**WHAT YOU HAVE TO DO:** If a line of the material holds the string "subsection", please copy it.

BEGIN DATASET EXCERPTS

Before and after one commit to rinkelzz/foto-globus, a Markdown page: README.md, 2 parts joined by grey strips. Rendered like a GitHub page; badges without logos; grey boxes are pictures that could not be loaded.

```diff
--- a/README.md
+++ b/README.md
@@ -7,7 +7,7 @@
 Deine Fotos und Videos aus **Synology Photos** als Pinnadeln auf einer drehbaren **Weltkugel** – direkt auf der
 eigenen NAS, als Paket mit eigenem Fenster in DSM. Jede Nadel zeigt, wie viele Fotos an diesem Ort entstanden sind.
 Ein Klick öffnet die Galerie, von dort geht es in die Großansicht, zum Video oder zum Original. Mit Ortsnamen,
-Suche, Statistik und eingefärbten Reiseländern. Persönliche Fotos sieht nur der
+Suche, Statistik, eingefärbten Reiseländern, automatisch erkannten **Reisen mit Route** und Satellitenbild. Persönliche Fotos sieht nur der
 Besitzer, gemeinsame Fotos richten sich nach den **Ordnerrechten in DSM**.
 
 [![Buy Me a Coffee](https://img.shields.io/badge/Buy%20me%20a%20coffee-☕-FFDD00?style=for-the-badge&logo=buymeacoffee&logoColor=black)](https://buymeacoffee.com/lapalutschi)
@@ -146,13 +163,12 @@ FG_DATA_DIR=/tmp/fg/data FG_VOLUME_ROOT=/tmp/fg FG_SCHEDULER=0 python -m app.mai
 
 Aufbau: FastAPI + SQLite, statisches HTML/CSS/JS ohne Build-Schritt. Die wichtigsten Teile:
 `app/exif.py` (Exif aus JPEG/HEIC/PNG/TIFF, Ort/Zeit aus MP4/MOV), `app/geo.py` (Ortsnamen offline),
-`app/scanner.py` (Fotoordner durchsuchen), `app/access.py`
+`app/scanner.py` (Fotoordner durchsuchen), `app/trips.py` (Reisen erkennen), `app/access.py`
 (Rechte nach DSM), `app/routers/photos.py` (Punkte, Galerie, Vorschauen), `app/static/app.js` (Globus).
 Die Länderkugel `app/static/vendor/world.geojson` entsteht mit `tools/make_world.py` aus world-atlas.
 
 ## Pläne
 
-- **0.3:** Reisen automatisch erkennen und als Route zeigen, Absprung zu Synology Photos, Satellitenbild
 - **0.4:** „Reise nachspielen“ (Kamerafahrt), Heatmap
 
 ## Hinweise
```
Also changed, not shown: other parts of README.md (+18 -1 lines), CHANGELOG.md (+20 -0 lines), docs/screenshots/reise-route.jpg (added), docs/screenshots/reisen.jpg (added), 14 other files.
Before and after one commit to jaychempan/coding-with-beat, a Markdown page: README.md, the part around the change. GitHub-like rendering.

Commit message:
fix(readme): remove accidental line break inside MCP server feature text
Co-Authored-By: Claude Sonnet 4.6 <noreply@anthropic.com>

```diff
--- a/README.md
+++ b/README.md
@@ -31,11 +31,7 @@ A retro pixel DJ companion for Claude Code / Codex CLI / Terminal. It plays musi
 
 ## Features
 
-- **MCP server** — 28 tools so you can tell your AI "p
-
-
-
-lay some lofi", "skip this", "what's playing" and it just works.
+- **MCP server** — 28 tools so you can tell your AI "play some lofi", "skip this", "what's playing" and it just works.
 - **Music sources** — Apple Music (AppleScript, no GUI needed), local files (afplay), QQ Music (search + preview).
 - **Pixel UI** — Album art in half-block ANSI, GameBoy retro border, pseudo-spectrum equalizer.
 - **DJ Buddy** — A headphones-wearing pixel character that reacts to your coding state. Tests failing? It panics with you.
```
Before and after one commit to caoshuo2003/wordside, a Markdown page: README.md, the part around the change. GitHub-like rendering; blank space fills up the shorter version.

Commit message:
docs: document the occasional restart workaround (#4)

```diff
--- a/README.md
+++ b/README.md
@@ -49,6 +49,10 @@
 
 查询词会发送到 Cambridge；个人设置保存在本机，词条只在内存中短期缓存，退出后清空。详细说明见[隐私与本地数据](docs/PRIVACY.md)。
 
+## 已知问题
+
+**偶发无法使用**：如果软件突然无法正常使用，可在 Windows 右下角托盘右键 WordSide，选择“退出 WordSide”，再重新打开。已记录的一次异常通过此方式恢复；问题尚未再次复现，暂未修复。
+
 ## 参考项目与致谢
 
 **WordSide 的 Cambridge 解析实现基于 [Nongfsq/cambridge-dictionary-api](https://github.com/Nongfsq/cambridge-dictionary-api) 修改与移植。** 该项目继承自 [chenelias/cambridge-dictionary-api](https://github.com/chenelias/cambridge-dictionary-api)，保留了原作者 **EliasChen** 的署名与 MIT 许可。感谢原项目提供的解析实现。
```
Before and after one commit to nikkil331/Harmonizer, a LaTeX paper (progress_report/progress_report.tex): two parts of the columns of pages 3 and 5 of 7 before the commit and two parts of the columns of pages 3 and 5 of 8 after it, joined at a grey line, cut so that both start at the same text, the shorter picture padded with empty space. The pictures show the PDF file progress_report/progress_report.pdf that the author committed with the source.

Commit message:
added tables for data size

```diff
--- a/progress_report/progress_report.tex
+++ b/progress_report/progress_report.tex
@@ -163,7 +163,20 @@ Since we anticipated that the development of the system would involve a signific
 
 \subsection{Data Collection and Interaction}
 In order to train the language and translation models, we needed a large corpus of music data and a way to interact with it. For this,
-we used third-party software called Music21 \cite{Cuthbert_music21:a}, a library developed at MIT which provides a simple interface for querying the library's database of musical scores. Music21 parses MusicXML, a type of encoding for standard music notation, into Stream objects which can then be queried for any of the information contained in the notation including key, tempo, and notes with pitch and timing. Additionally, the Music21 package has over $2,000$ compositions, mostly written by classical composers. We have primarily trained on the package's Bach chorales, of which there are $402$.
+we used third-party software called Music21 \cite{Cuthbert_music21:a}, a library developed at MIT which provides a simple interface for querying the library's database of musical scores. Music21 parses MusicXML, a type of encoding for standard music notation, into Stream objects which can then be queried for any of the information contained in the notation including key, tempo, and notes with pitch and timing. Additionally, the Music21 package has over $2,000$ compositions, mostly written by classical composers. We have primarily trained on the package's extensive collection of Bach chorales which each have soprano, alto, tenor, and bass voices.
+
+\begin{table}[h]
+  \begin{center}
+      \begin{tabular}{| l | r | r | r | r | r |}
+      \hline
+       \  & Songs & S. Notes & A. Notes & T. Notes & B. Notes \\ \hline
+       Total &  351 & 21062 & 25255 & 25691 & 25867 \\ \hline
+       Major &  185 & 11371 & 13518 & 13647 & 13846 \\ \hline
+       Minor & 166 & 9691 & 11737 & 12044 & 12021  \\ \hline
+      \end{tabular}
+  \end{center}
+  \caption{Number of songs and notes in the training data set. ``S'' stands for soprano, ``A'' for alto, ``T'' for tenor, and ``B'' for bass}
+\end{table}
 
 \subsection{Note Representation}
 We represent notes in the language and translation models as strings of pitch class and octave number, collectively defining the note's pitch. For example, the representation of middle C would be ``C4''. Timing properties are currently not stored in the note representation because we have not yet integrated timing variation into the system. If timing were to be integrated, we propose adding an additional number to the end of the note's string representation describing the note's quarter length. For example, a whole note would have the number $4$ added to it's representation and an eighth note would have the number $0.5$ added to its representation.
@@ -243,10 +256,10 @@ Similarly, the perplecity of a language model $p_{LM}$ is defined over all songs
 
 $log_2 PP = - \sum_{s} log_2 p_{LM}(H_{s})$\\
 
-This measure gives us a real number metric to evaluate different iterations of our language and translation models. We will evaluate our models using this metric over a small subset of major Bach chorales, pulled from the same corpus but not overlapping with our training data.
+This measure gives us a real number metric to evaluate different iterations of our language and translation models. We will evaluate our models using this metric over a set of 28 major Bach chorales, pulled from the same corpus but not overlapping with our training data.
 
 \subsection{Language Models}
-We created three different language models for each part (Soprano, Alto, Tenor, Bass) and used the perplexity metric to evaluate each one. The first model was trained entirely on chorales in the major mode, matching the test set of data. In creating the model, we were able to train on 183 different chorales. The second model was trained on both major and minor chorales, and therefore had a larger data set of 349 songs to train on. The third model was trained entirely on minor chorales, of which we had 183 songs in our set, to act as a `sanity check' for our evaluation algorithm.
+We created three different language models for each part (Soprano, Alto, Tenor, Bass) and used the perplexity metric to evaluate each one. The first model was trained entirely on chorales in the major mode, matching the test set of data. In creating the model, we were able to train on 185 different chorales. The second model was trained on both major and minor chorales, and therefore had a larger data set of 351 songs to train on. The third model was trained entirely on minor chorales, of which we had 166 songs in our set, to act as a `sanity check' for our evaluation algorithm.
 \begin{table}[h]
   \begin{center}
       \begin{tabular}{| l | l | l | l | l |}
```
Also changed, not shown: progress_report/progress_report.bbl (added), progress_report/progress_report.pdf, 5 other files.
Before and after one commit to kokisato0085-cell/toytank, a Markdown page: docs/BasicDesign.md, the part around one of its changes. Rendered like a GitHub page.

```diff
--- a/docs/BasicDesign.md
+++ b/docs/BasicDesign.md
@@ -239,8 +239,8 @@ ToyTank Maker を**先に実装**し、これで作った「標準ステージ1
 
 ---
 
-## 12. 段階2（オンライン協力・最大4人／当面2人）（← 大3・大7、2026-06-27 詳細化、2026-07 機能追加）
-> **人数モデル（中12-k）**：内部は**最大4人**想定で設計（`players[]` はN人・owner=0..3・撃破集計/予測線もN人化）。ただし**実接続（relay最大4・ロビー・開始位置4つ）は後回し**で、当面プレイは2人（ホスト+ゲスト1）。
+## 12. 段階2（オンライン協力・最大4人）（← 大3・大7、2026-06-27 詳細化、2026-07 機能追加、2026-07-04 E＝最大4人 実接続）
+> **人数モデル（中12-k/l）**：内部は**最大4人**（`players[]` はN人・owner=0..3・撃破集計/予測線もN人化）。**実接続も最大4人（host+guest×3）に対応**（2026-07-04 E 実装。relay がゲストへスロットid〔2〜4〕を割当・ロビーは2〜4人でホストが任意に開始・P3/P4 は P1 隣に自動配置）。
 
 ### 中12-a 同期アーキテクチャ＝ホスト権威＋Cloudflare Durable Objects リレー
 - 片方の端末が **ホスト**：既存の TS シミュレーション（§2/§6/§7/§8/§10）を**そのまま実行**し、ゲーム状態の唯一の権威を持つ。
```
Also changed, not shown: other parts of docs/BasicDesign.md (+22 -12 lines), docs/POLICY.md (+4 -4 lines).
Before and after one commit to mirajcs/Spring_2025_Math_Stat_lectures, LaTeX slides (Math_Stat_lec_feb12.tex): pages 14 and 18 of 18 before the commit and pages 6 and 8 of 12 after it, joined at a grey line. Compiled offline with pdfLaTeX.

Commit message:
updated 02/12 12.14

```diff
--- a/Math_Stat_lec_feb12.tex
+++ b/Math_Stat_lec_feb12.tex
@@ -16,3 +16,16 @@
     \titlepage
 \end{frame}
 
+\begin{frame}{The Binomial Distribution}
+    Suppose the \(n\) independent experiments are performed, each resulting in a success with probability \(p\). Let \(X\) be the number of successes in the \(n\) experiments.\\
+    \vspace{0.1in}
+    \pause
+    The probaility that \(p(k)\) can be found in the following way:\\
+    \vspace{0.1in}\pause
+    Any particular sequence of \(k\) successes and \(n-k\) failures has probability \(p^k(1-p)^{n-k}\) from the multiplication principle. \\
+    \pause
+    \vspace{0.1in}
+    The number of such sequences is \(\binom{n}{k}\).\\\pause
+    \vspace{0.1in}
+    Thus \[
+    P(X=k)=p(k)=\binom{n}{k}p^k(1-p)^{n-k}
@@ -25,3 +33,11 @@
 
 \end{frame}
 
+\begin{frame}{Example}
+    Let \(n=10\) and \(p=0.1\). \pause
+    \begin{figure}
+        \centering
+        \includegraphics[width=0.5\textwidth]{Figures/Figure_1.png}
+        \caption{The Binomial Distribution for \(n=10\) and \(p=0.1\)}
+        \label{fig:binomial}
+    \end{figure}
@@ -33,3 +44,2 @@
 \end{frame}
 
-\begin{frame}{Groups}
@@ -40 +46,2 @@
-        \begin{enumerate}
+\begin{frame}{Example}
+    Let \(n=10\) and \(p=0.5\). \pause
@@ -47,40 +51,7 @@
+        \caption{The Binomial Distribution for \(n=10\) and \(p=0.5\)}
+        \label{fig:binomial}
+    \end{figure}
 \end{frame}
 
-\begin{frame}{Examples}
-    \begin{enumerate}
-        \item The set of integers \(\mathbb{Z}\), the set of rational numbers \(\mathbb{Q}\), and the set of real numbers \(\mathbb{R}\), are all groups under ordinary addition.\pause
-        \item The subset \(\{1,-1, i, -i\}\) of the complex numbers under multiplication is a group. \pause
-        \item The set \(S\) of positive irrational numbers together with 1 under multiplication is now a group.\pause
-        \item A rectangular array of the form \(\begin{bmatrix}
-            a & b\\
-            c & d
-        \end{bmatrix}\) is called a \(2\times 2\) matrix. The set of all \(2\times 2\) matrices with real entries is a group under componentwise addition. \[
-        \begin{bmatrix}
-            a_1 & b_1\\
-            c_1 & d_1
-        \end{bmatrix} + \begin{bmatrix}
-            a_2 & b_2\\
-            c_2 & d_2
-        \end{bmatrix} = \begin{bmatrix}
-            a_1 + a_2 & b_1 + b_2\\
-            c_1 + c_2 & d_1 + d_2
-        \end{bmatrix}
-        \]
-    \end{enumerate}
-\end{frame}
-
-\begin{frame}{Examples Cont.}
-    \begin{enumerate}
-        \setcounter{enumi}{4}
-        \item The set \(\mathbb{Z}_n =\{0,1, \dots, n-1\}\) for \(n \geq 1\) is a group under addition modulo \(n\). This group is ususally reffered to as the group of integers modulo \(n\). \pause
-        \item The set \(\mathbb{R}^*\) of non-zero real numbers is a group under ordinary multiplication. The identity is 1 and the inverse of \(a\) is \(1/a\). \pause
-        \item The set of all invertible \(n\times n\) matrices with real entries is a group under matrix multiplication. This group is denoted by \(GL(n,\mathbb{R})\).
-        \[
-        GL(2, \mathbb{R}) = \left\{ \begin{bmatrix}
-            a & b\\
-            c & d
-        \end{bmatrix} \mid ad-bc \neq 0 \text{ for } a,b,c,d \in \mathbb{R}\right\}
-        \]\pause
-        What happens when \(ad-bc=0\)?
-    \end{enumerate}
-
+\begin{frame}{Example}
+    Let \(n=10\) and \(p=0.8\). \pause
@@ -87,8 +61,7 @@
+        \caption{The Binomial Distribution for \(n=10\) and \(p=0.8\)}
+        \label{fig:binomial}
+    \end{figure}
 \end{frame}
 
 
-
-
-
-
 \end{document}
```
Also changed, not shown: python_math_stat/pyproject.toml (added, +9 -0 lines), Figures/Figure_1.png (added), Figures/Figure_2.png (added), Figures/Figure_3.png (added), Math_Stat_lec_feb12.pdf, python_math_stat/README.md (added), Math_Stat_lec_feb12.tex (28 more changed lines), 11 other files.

END DATASET EXCERPTS

**TASK SOLUTION:**
 \subsection{Data Collection and Interaction}
 \subsection{Note Representation}
 \subsection{Language Models}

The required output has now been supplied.